# WHAT IS EXPECTED:
Identify, in the records below, every line where the string "reduced" appears, and copy each such line.

....

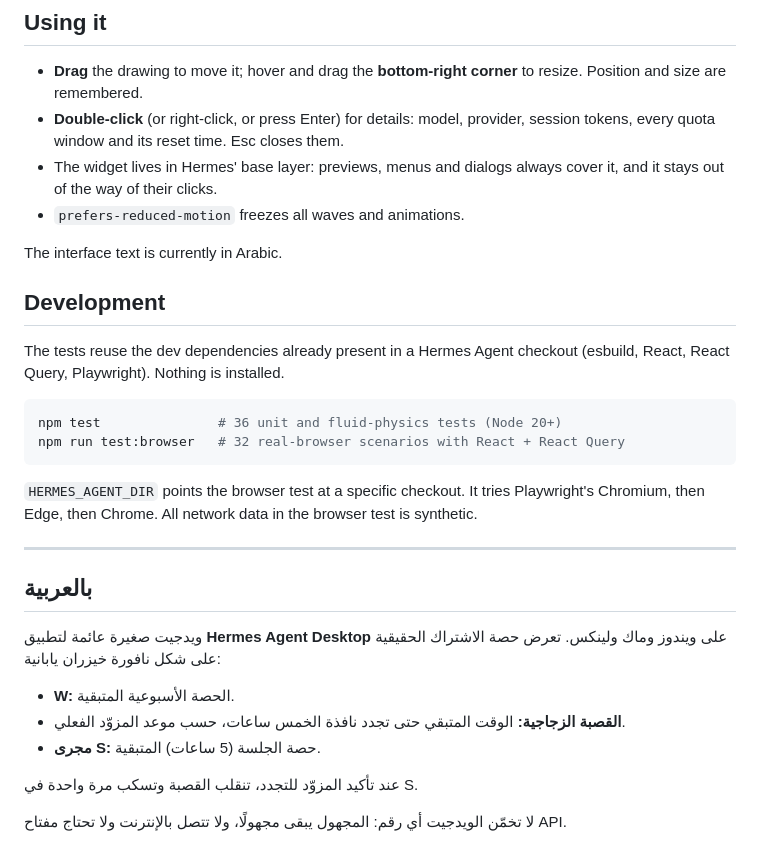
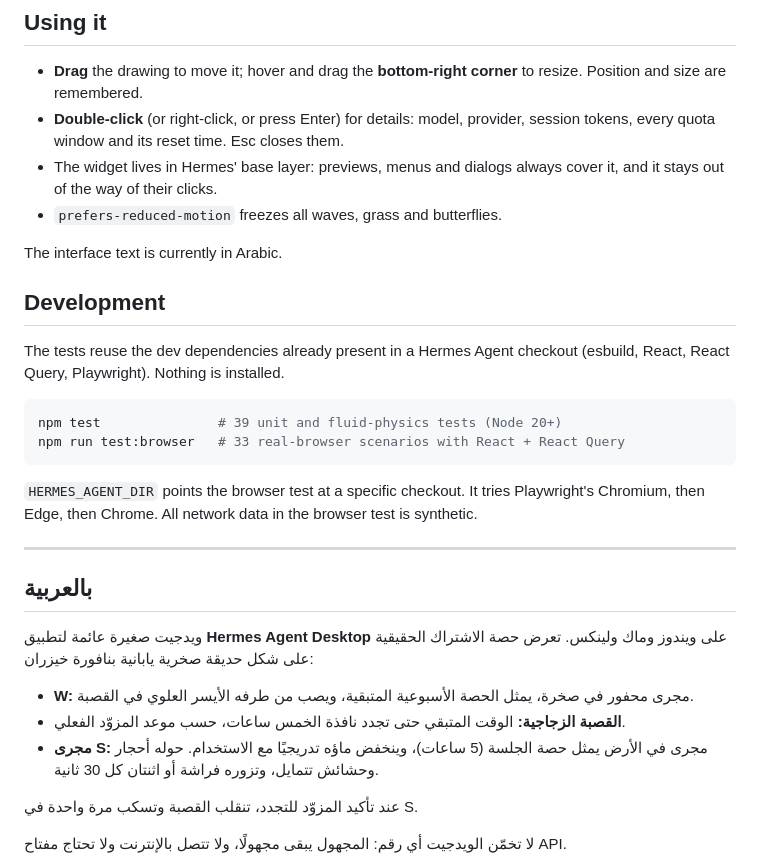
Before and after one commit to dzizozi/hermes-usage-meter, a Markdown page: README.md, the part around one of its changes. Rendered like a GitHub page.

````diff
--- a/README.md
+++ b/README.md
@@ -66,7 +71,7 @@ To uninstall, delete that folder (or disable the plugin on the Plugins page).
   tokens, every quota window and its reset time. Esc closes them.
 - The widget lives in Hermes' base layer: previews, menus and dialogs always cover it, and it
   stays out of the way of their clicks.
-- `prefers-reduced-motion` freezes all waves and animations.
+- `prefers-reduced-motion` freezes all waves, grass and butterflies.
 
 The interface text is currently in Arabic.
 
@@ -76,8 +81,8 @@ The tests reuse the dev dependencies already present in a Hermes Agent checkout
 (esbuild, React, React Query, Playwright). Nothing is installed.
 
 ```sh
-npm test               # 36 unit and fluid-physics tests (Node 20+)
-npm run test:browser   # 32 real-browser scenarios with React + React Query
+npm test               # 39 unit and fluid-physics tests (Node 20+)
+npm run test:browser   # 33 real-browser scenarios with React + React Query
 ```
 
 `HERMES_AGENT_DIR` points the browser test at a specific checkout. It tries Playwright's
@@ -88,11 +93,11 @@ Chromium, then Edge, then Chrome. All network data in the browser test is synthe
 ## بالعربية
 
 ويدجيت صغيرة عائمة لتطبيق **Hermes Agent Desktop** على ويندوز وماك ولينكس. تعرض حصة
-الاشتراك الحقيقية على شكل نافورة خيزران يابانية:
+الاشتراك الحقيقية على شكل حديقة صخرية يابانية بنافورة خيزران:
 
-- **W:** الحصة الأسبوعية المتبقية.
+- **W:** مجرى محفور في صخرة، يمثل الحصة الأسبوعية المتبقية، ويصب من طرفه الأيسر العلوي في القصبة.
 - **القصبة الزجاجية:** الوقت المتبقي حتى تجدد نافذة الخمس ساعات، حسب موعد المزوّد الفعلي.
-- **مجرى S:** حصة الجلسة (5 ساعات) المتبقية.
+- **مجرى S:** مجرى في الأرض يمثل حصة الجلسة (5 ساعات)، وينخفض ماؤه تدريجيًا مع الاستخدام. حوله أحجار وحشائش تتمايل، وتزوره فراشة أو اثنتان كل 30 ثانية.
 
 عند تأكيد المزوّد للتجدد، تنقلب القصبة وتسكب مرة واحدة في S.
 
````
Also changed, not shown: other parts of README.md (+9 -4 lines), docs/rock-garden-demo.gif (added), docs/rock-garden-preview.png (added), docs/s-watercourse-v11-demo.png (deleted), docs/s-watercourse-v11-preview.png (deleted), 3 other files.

....

# OUTPUT FOR THIS TASK:
-- `prefers-reduced-motion` freezes all waves and animations.
+- `prefers-reduced-motion` freezes all waves, grass and butterflies.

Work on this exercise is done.